§ **Assignment**
Would you write out the entries below word for word, omitting the pictures?

(Stored data)

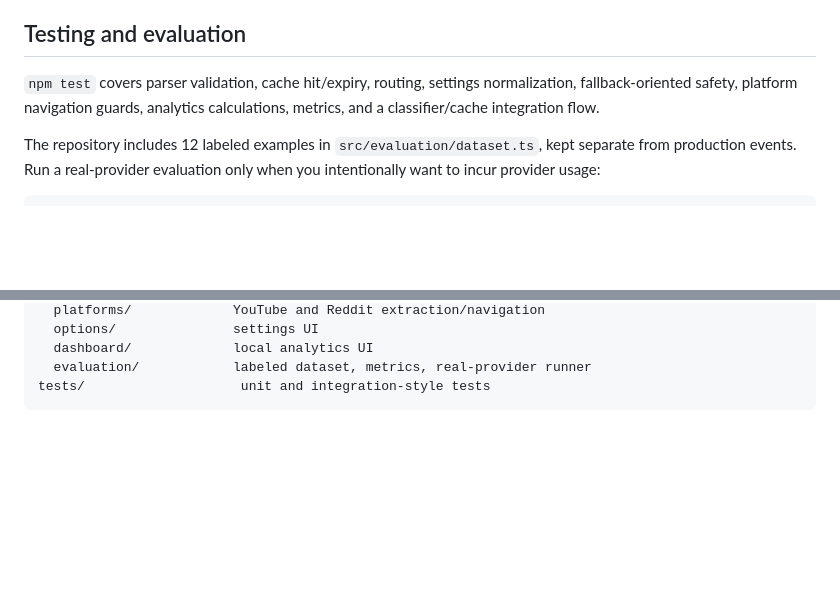
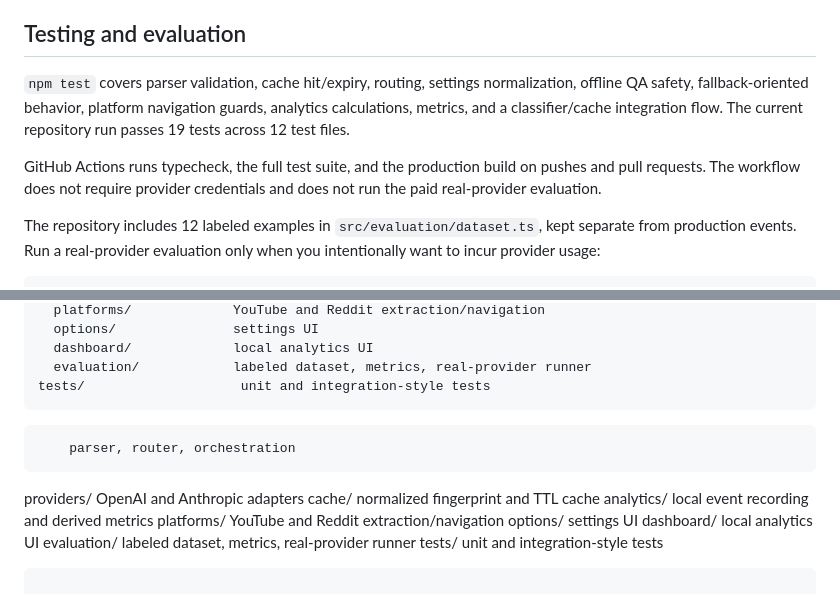
Before and after one commit to prabhuambati/FocusGain, a Markdown page: README.md, 2 parts joined by grey strips. Rendered like a GitHub page; blank space fills up the shorter version.

Commit message:
Sync IntelliBlock project file: README.md

````diff
--- a/README.md
+++ b/README.md
@@ -103,7 +103,9 @@ Before submission, provide authentic screenshots from the installed extension, h
 
 ## Testing and evaluation
 
-`npm test` covers parser validation, cache hit/expiry, routing, settings normalization, fallback-oriented safety, platform navigation guards, analytics calculations, metrics, and a classifier/cache integration flow.
+`npm test` covers parser validation, cache hit/expiry, routing, settings normalization, offline QA safety, fallback-oriented behavior, platform navigation guards, analytics calculations, metrics, and a classifier/cache integration flow. The current repository run passes 19 tests across 12 test files.
+
+GitHub Actions runs typecheck, the full test suite, and the production build on pushes and pull requests. The workflow does not require provider credentials and does not run the paid real-provider evaluation.
 
 The repository includes 12 labeled examples in `src/evaluation/dataset.ts`, kept separate from production events. Run a real-provider evaluation only when you intentionally want to incur provider usage:
 
@@ -135,3 +137,13 @@ src/
   evaluation/            labeled dataset, metrics, real-provider runner
 tests/                    unit and integration-style tests
 ```
+        parser, router, orchestration
+  providers/             OpenAI and Anthropic adapters
+  cache/                 normalized fingerprint and TTL cache
+  analytics/             local event recording and derived metrics
+  platforms/             YouTube and Reddit extraction/navigation
+  options/               settings UI
+  dashboard/             local analytics UI
+  evaluation/            labeled dataset, metrics, real-provider runner
+tests/                    unit and integration-style tests
+```
````
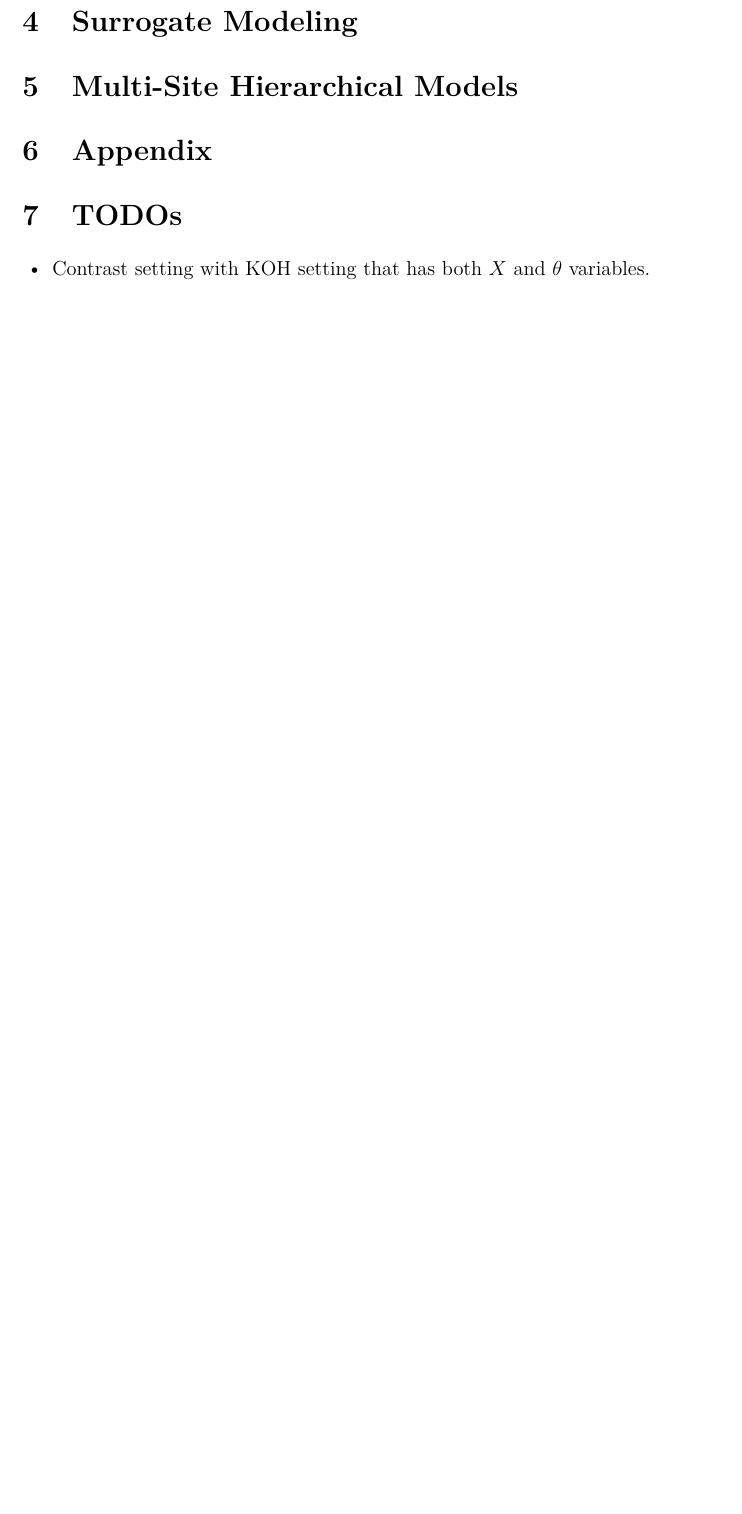
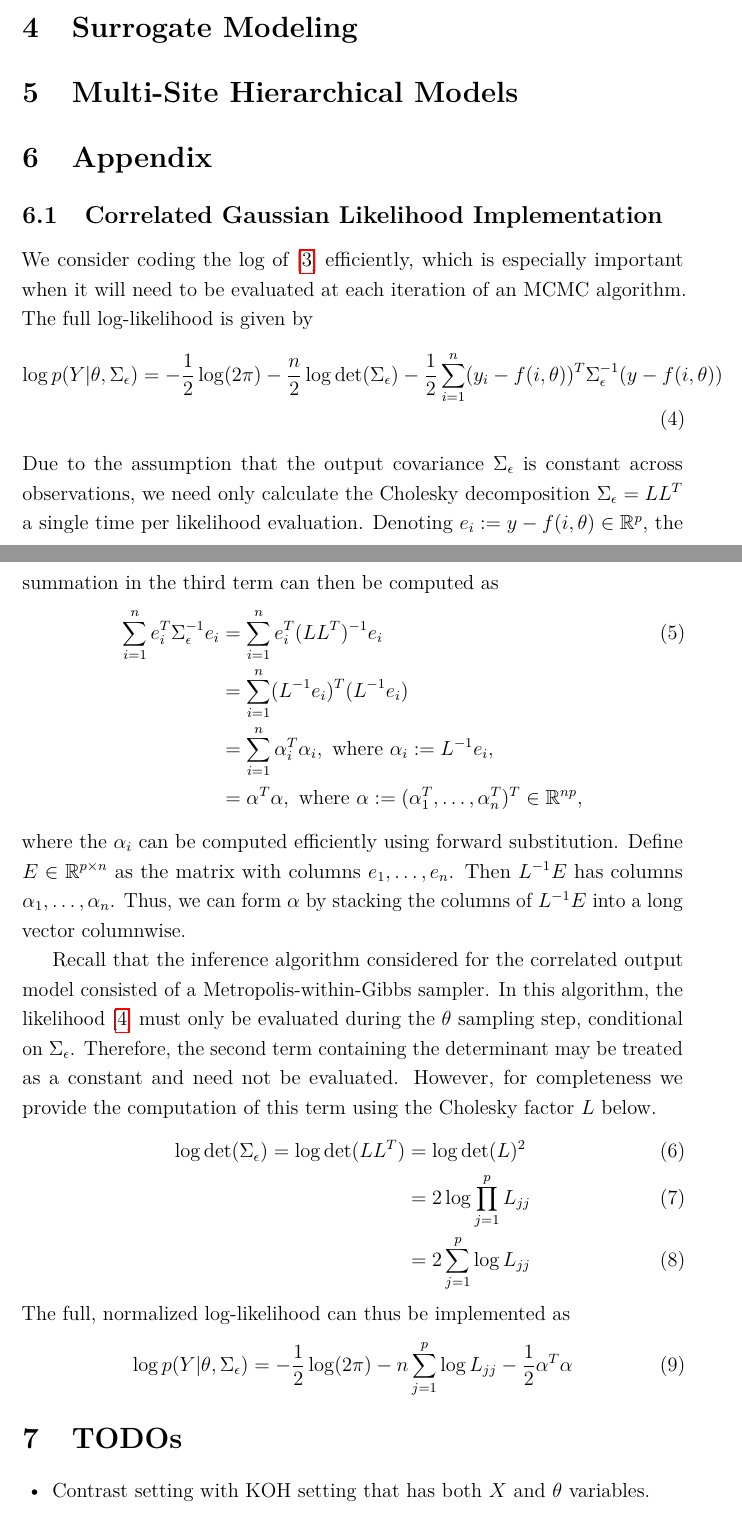
Before and after one commit to arob5/gp-calibration, a LaTeX document (calibrating_carbon_models.tex): part of page 3 of 3 before the commit and two parts of pages 3 and 4 of 5 after it, the two joined at a grey line, cut so that both start at the same text, the shorter picture padded with empty space. Compiled offline with pdfLaTeX.

Commit message:
Added likelihood implementation notes for correlated output model

```diff
--- a/calibrating_carbon_models.tex
+++ b/calibrating_carbon_models.tex
@@ -85,10 +95,45 @@ quite small. Nevertheless, it is a good starting point to motivate more complica
 
 \section{Appendix}
 
+\subsection{Correlated Gaussian Likelihood Implementation} \label{corr_output_lik_implementation}
+We consider coding the log of [\ref{corr_output_lik}] efficiently, which is especially important when it will need to be evaluated at each iteration of an
+MCMC algorithm. The full log-likelihood is given by
+\begin{align}
+\log p(Y|\theta, \Sigma_\epsilon) &= -\frac{1}{2} \log(2\pi) -\frac{n}{2} \log \det(\Sigma_\epsilon) - \frac{1}{2} \sum_{i = 1}^{n} (y_i - f(i, \theta))^T \Sigma_\epsilon^{-1} (y - f(i, \theta)) \label{log_lik_corr_outputs}
+\end{align}
+Due to the assumption that the output covariance $\Sigma_\epsilon$ is constant across observations, we need only calculate the Cholesky decomposition
+$\Sigma_\epsilon = LL^T$ a single time per likelihood evaluation. Denoting $e_i := y - f(i, \theta) \in \R^p$, the summation in the third term can then be computed as
+\begin{align}
+\sum_{i = 1}^{n} e_i^T \Sigma_\epsilon^{-1} e_i &= \sum_{i = 1}^{n} e_i^T (L L^T)^{-1} e_i \\
+									&= \sum_{i = 1}^{n} (L^{-1} e_i)^T (L^{-1} e_i) \nonumber \\
+									&=  \sum_{i = 1}^{n} \alpha_i^T \alpha_i, \text{ where } \alpha_i := L^{-1}e_i, \nonumber \\
+									&= \alpha^T \alpha, \text{ where } \alpha := (\alpha_1^T, \dots, \alpha_n^T)^T \in \R^{np}, \nonumber
+\end{align}
+where the $\alpha_i$ can be computed efficiently using forward substitution. Define $E \in \R^{p \times n}$ as the matrix with columns $e_1, \dots, e_n$.
+Then $L^{-1}E$ has columns $\alpha_1, \dots, \alpha_n$. Thus, we can form $\alpha$ by stacking the columns of $L^{-1}E$ into a long vector
+columnwise.
+
+Recall that the inference algorithm considered for the correlated output model consisted of a Metropolis-within-Gibbs sampler. In this algorithm, the likelihood
+[\ref{log_lik_corr_outputs}] must only be evaluated during the $\theta$ sampling step, conditional on $\Sigma_\epsilon$. Therefore, the second term containing the
+determinant may be treated as a constant and need not be evaluated. However, for completeness we provide the computation of this term using the Cholesky
+factor $L$ below.
+\begin{align}
+\log \det(\Sigma_\epsilon) = \log \det(LL^T) &= \log \det(L)^2 \\
+								  &= 2 \log \prod_{j = 1}^{p} L_{jj} \\
+								  &= 2 \sum_{j = 1}^{p} \log L_{jj}
+\end{align}
+The full, normalized log-likelihood can thus be implemented as
+\begin{align}
+\log p(Y|\theta, \Sigma_\epsilon) &= -\frac{1}{2} \log(2\pi) - n\sum_{j = 1}^{p} \log L_{jj}  - \frac{1}{2} \alpha^T \alpha
+\end{align}
+
+
 \section{TODOs}
 \begin{itemize}
 \item Contrast setting with KOH setting that has both $X$ and $\theta$ variables.
-\item Standardize my notation in how I'm subscripting vs. superscripting variables to index observations vs. outputs.
+\item Standardize my notation in how I'm subscripting vs. superscripting variables to index observations vs. outputs. Also how to
+index $f(\theta)$ when referring to outputs and observations at different time steps.
+\item Establish notation $y_i$ for observations and $Y_j$ for time series of output $j$.
 \end{itemize}
 
 
```
Also changed, not shown: calibrating_carbon_models.tex (12 more changed lines).
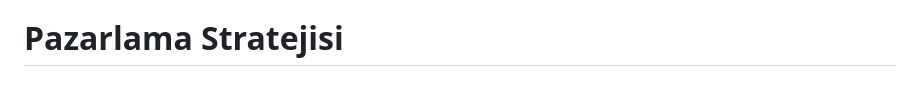
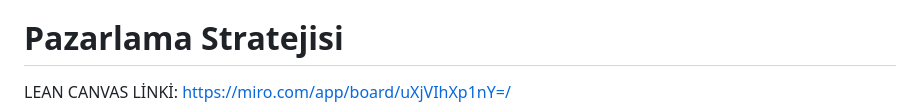
Before and after one commit to fundanedir1/grup23repository, a Markdown page: README.md, the part around the change. Drawn GitHub-style.

Commit message:
lean canvas linki eklendi

```diff
--- a/README.md
+++ b/README.md
@@ -43,6 +43,7 @@ Gündüzleri tarlasını eken sıradan bir çiftçi, geceleri ambarındaki bilgi
 İki dünya. Tek çiftçi. Hayatta kalmak için oyna!
 
 # Pazarlama Stratejisi
+LEAN CANVAS LİNKİ: https://miro.com/app/board/uXjVIhXp1nY=/
 ![LEAN CANVAS](https://github.com/fundanedir1/grup23repository/blob/b915bc75c3660d39518f4a5b69b315e2b370b450/oyun_ici_gorseller/Ekran%20g%C3%B6r%C3%BCnt%C3%BCs%C3%BC%202025-07-06%20130000.png?raw=true)
 
 
```
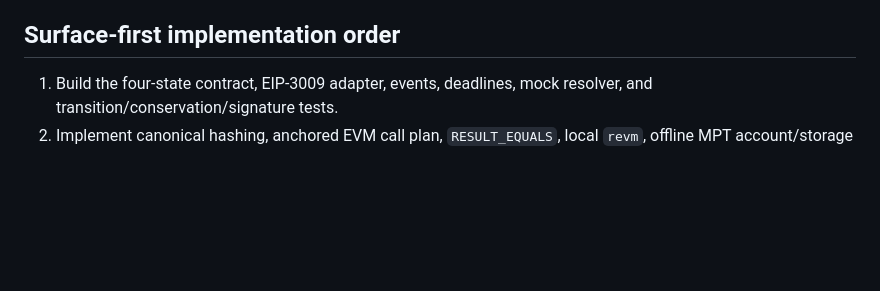
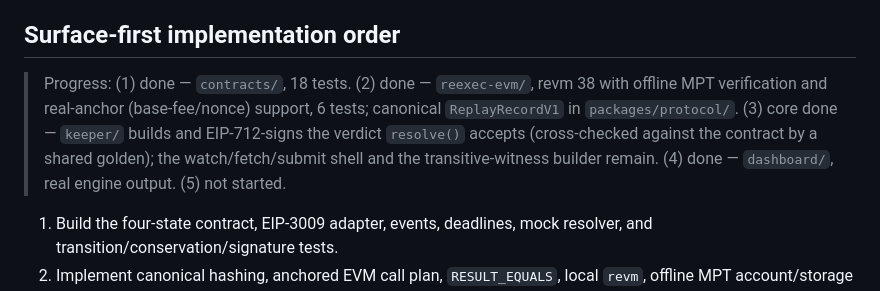
Before and after one commit to psyto/reckn, a Markdown page: docs/protocol-architecture.md, the part around the change. GitHub-like rendering; blank space fills up the shorter version.

```diff
--- a/docs/protocol-architecture.md
+++ b/docs/protocol-architecture.md
@@ -245,6 +245,14 @@ not alternate settlement paths.
 
 ## Surface-first implementation order
 
+> Progress: (1) done — `contracts/`, 18 tests. (2) done — `reexec-evm/`, revm 38
+> with offline MPT verification and real-anchor (base-fee/nonce) support, 6 tests;
+> canonical `ReplayRecordV1` in `packages/protocol/`. (3) core done — `keeper/`
+> builds and EIP-712-signs the verdict `resolve()` accepts (cross-checked against
+> the contract by a shared golden); the watch/fetch/submit shell and the
+> transitive-witness builder remain. (4) done — `dashboard/`, real engine output.
+> (5) not started.
+
 1. Build the four-state contract, EIP-3009 adapter, events, deadlines, mock
    resolver, and transition/conservation/signature tests.
 2. Implement canonical hashing, anchored EVM call plan, `RESULT_EQUALS`, local
```
Also changed, not shown: README.md (+38 -4 lines).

§ **Solution for this problem**
Before and after one commit to prabhuambati/FocusGain, a Markdown page: README.md, 2 parts joined by grey strips. Rendered like a GitHub page; blank space fills up the shorter version.

Commit message:
Sync IntelliBlock project file: README.md

````diff
--- a/README.md
+++ b/README.md
@@ -103,7 +103,9 @@ Before submission, provide authentic screenshots from the installed extension, h
 
 ## Testing and evaluation
 
-`npm test` covers parser validation, cache hit/expiry, routing, settings normalization, fallback-oriented safety, platform navigation guards, analytics calculations, metrics, and a classifier/cache integration flow.
+`npm test` covers parser validation, cache hit/expiry, routing, settings normalization, offline QA safety, fallback-oriented behavior, platform navigation guards, analytics calculations, metrics, and a classifier/cache integration flow. The current repository run passes 19 tests across 12 test files.
+
+GitHub Actions runs typecheck, the full test suite, and the production build on pushes and pull requests. The workflow does not require provider credentials and does not run the paid real-provider evaluation.
 
 The repository includes 12 labeled examples in `src/evaluation/dataset.ts`, kept separate from production events. Run a real-provider evaluation only when you intentionally want to incur provider usage:
 
@@ -135,3 +137,13 @@ src/
   evaluation/            labeled dataset, metrics, real-provider runner
 tests/                    unit and integration-style tests
 ```
+        parser, router, orchestration
+  providers/             OpenAI and Anthropic adapters
+  cache/                 normalized fingerprint and TTL cache
+  analytics/             local event recording and derived metrics
+  platforms/             YouTube and Reddit extraction/navigation
+  options/               settings UI
+  dashboard/             local analytics UI
+  evaluation/            labeled dataset, metrics, real-provider runner
+tests/                    unit and integration-style tests
+```
````
Before and after one commit to arob5/gp-calibration, a LaTeX document (calibrating_carbon_models.tex): part of page 3 of 3 before the commit and two parts of pages 3 and 4 of 5 after it, the two joined at a grey line, cut so that both start at the same text, the shorter picture padded with empty space. Compiled offline with pdfLaTeX.

Commit message:
Added likelihood implementation notes for correlated output model

```diff
--- a/calibrating_carbon_models.tex
+++ b/calibrating_carbon_models.tex
@@ -85,10 +95,45 @@ quite small. Nevertheless, it is a good starting point to motivate more complica
 
 \section{Appendix}
 
+\subsection{Correlated Gaussian Likelihood Implementation} \label{corr_output_lik_implementation}
+We consider coding the log of [\ref{corr_output_lik}] efficiently, which is especially important when it will need to be evaluated at each iteration of an
+MCMC algorithm. The full log-likelihood is given by
+\begin{align}
+\log p(Y|\theta, \Sigma_\epsilon) &= -\frac{1}{2} \log(2\pi) -\frac{n}{2} \log \det(\Sigma_\epsilon) - \frac{1}{2} \sum_{i = 1}^{n} (y_i - f(i, \theta))^T \Sigma_\epsilon^{-1} (y - f(i, \theta)) \label{log_lik_corr_outputs}
+\end{align}
+Due to the assumption that the output covariance $\Sigma_\epsilon$ is constant across observations, we need only calculate the Cholesky decomposition
+$\Sigma_\epsilon = LL^T$ a single time per likelihood evaluation. Denoting $e_i := y - f(i, \theta) \in \R^p$, the summation in the third term can then be computed as
+\begin{align}
+\sum_{i = 1}^{n} e_i^T \Sigma_\epsilon^{-1} e_i &= \sum_{i = 1}^{n} e_i^T (L L^T)^{-1} e_i \\
+									&= \sum_{i = 1}^{n} (L^{-1} e_i)^T (L^{-1} e_i) \nonumber \\
+									&=  \sum_{i = 1}^{n} \alpha_i^T \alpha_i, \text{ where } \alpha_i := L^{-1}e_i, \nonumber \\
+									&= \alpha^T \alpha, \text{ where } \alpha := (\alpha_1^T, \dots, \alpha_n^T)^T \in \R^{np}, \nonumber
+\end{align}
+where the $\alpha_i$ can be computed efficiently using forward substitution. Define $E \in \R^{p \times n}$ as the matrix with columns $e_1, \dots, e_n$.
+Then $L^{-1}E$ has columns $\alpha_1, \dots, \alpha_n$. Thus, we can form $\alpha$ by stacking the columns of $L^{-1}E$ into a long vector
+columnwise.
+
+Recall that the inference algorithm considered for the correlated output model consisted of a Metropolis-within-Gibbs sampler. In this algorithm, the likelihood
+[\ref{log_lik_corr_outputs}] must only be evaluated during the $\theta$ sampling step, conditional on $\Sigma_\epsilon$. Therefore, the second term containing the
+determinant may be treated as a constant and need not be evaluated. However, for completeness we provide the computation of this term using the Cholesky
+factor $L$ below.
+\begin{align}
+\log \det(\Sigma_\epsilon) = \log \det(LL^T) &= \log \det(L)^2 \\
+								  &= 2 \log \prod_{j = 1}^{p} L_{jj} \\
+								  &= 2 \sum_{j = 1}^{p} \log L_{jj}
+\end{align}
+The full, normalized log-likelihood can thus be implemented as
+\begin{align}
+\log p(Y|\theta, \Sigma_\epsilon) &= -\frac{1}{2} \log(2\pi) - n\sum_{j = 1}^{p} \log L_{jj}  - \frac{1}{2} \alpha^T \alpha
+\end{align}
+
+
 \section{TODOs}
 \begin{itemize}
 \item Contrast setting with KOH setting that has both $X$ and $\theta$ variables.
-\item Standardize my notation in how I'm subscripting vs. superscripting variables to index observations vs. outputs.
+\item Standardize my notation in how I'm subscripting vs. superscripting variables to index observations vs. outputs. Also how to
+index $f(\theta)$ when referring to outputs and observations at different time steps.
+\item Establish notation $y_i$ for observations and $Y_j$ for time series of output $j$.
 \end{itemize}
 
 
```
Also changed, not shown: calibrating_carbon_models.tex (12 more changed lines).
Before and after one commit to fundanedir1/grup23repository, a Markdown page: README.md, the part around the change. Drawn GitHub-style.

Commit message:
lean canvas linki eklendi

```diff
--- a/README.md
+++ b/README.md
@@ -43,6 +43,7 @@ Gündüzleri tarlasını eken sıradan bir çiftçi, geceleri ambarındaki bilgi
 İki dünya. Tek çiftçi. Hayatta kalmak için oyna!
 
 # Pazarlama Stratejisi
+LEAN CANVAS LİNKİ: https://miro.com/app/board/uXjVIhXp1nY=/
 ![LEAN CANVAS](https://github.com/fundanedir1/grup23repository/blob/b915bc75c3660d39518f4a5b69b315e2b370b450/oyun_ici_gorseller/Ekran%20g%C3%B6r%C3%BCnt%C3%BCs%C3%BC%202025-07-06%20130000.png?raw=true)
 
 
```
Before and after one commit to psyto/reckn, a Markdown page: docs/protocol-architecture.md, the part around the change. GitHub-like rendering; blank space fills up the shorter version.

```diff
--- a/docs/protocol-architecture.md
+++ b/docs/protocol-architecture.md
@@ -245,6 +245,14 @@ not alternate settlement paths.
 
 ## Surface-first implementation order
 
+> Progress: (1) done — `contracts/`, 18 tests. (2) done — `reexec-evm/`, revm 38
+> with offline MPT verification and real-anchor (base-fee/nonce) support, 6 tests;
+> canonical `ReplayRecordV1` in `packages/protocol/`. (3) core done — `keeper/`
+> builds and EIP-712-signs the verdict `resolve()` accepts (cross-checked against
+> the contract by a shared golden); the watch/fetch/submit shell and the
+> transitive-witness builder remain. (4) done — `dashboard/`, real engine output.
+> (5) not started.
+
 1. Build the four-state contract, EIP-3009 adapter, events, deadlines, mock
    resolver, and transition/conservation/signature tests.
 2. Implement canonical hashing, anchored EVM call plan, `RESULT_EQUALS`, local
```
Also changed, not shown: README.md (+38 -4 lines).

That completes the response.